• _Task statement_:
Repeat the whole listing word for word, skipping pictures.

• _Data shown_:
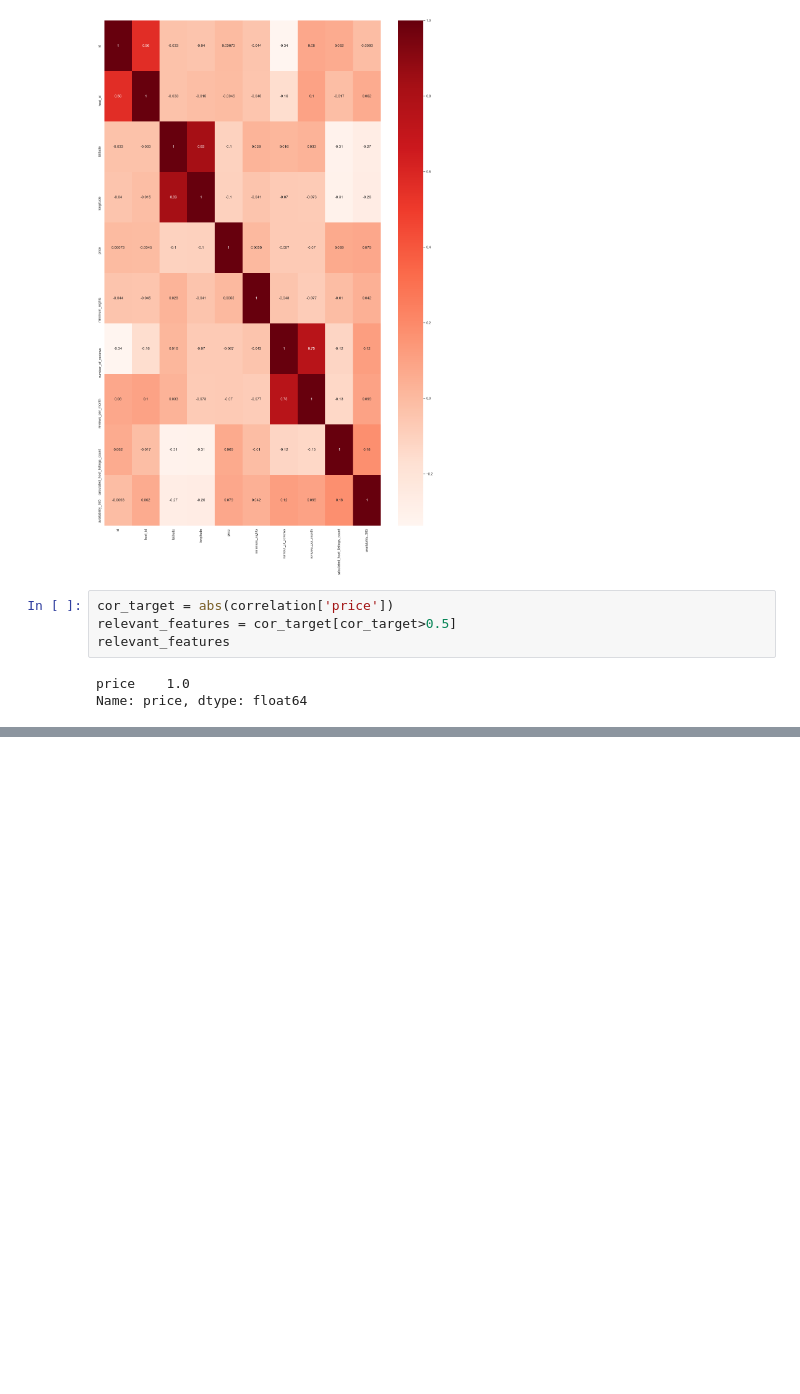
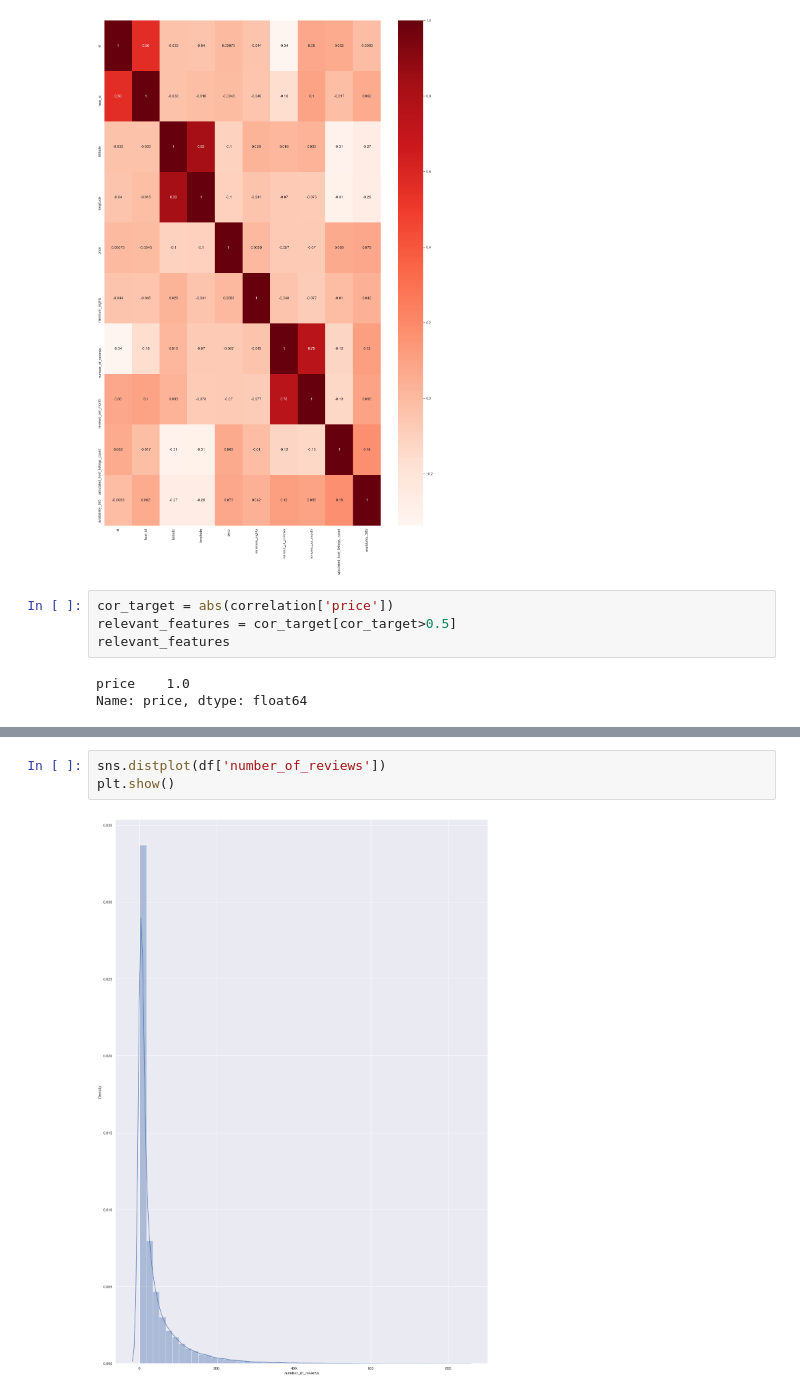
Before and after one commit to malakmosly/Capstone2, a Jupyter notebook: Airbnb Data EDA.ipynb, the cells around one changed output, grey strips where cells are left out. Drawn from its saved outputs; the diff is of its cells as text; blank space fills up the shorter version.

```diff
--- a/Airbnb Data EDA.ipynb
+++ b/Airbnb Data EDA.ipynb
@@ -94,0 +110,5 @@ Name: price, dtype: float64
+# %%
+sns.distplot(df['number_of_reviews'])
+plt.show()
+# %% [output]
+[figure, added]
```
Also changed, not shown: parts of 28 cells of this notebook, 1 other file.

• _Reply to the task_:
Before and after one commit to malakmosly/Capstone2, a Jupyter notebook: Airbnb Data EDA.ipynb, the cells around one changed output, grey strips where cells are left out. Drawn from its saved outputs; the diff is of its cells as text; blank space fills up the shorter version.

```diff
--- a/Airbnb Data EDA.ipynb
+++ b/Airbnb Data EDA.ipynb
@@ -94,0 +110,5 @@ Name: price, dtype: float64
+# %%
+sns.distplot(df['number_of_reviews'])
+plt.show()
+# %% [output]
+[figure, added]
```
Also changed, not shown: parts of 28 cells of this notebook, 1 other file.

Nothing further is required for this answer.